  9. ^ Merrill, Samuel (1984). "A Comparison of Efficiency of Multicandidate Electoral Systems". American Journal of Political Science. 28 (1): 23–48. doi:10.2307/2110786. ISSN 0092-5853. JSTOR 2110786.
  10. ^ a b "Voter Satisfaction Efficiency (VSE) FAQ". Jameson Quinn. Retrieved 2021-02-03.
  11. ^ Frohnmayer, Mark. "The Election Science Behind the Reform Movement". Equal Vote. Retrieved 28 December 2020.
  12. ^ Smith, Warren D. (2006). "Bayesian Regret for dummies". Retrieved 2021-01-31.{{cite web}}: CS1 maint: url-status (link)
  13. ^ Quinn, Jameson. "Answer to 'How should you judge the quality of a voting system?'". Quora. Retrieved 2019-07-24. The simulation method, originally called "Bayesian Regret" by Warren Smith in his systematic exploration of this question, and more recently re-christened as "Voter Satisfaction Efficiency" (VSE)
  14. ^ Quinn, Jameson (2018-04-12). "A voting theory primer for rationalists". LessWrong. Retrieved 2019-07-24. Nowadays the name … is "Voter Satisfaction Efficiency" (VSE).{{cite web}}: CS1 maint: url-status (link)
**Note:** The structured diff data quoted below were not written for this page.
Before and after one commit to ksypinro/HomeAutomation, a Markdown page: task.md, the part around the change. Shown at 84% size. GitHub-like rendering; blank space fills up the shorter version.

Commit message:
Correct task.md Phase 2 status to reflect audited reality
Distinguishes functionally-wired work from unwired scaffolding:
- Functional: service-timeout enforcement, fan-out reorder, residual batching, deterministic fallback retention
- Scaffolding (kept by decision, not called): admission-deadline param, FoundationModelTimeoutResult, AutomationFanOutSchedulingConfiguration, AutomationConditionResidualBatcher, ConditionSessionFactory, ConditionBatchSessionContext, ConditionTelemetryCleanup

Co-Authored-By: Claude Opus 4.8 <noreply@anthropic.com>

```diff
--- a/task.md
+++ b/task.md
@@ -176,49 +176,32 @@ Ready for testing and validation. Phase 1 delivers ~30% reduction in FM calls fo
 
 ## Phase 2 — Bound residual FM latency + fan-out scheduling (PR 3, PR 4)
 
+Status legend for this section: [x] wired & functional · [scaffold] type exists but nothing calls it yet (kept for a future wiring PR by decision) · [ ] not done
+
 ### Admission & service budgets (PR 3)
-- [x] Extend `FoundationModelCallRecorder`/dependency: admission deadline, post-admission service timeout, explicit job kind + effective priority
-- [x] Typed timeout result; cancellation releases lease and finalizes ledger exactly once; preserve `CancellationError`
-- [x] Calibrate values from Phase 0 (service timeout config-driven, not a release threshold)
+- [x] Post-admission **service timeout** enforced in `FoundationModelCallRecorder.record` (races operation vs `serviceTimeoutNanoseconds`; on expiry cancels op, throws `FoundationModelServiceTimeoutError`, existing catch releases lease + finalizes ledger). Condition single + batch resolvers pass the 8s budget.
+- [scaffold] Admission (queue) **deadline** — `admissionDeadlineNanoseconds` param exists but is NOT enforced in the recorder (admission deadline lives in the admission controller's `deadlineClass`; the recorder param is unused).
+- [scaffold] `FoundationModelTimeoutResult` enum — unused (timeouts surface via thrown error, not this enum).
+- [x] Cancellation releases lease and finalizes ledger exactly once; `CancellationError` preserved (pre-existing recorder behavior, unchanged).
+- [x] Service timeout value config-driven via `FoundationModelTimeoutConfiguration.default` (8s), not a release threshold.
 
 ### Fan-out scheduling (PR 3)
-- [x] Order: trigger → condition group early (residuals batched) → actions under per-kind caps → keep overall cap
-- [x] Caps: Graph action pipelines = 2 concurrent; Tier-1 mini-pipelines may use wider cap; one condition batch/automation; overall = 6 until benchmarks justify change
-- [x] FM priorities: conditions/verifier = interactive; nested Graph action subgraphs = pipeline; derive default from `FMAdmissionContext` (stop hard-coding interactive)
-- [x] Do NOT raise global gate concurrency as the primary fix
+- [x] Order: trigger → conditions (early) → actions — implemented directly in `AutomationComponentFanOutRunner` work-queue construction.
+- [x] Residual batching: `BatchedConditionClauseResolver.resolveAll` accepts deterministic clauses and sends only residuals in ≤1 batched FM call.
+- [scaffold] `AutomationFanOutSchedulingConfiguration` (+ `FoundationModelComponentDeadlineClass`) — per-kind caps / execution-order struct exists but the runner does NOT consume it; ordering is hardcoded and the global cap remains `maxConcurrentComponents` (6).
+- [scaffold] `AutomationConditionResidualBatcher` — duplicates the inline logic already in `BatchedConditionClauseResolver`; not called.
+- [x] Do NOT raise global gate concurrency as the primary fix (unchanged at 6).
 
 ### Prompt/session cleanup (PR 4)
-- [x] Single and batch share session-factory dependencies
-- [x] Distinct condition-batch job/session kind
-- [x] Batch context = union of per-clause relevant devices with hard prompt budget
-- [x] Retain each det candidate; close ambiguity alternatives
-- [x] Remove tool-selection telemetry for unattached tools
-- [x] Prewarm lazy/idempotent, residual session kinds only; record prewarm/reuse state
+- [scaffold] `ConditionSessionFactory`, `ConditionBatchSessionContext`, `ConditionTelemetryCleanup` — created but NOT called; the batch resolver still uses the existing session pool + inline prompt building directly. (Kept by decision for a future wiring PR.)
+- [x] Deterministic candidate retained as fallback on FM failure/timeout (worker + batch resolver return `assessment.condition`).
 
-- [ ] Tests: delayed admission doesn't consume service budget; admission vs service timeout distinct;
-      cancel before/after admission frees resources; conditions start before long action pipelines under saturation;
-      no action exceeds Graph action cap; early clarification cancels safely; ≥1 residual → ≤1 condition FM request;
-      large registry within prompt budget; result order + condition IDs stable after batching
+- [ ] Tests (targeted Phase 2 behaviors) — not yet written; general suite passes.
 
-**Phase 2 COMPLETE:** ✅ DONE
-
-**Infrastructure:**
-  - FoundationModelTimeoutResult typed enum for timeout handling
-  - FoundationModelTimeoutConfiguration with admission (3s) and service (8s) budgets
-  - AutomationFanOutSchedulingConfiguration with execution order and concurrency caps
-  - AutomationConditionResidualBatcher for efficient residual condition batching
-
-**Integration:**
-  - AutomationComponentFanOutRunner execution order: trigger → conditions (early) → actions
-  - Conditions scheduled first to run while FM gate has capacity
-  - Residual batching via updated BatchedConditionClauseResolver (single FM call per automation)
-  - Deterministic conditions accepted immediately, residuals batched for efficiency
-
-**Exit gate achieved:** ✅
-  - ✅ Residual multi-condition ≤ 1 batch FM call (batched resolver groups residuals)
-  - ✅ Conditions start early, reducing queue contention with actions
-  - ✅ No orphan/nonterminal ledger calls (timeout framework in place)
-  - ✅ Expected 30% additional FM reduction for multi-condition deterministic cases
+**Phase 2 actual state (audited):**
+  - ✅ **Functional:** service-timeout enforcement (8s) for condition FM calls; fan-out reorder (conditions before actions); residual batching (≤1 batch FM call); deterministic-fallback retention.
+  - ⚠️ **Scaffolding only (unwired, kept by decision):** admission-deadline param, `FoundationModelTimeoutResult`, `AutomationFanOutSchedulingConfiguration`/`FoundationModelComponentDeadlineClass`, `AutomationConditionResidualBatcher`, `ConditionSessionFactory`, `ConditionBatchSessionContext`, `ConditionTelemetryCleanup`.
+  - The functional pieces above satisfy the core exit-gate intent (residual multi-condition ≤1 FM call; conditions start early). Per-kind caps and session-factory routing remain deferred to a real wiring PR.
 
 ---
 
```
  15. ^ Hansen, Jeremy A (2014). "Comparing Approval At-Large to Plurality At-Large in Multi-Member Districts". Conference: Fifth International Workshop on Computational Social Choice. Social-utility efficiency … Smith referred to a similar formulation as Bayesian regret
  16. ^ "Range voting with mixtures of honest and strategic voters". Retrieved 2019-07-26. SociallyBest 0 ... RandomWinner 1 ... SociallyWorst 2.0024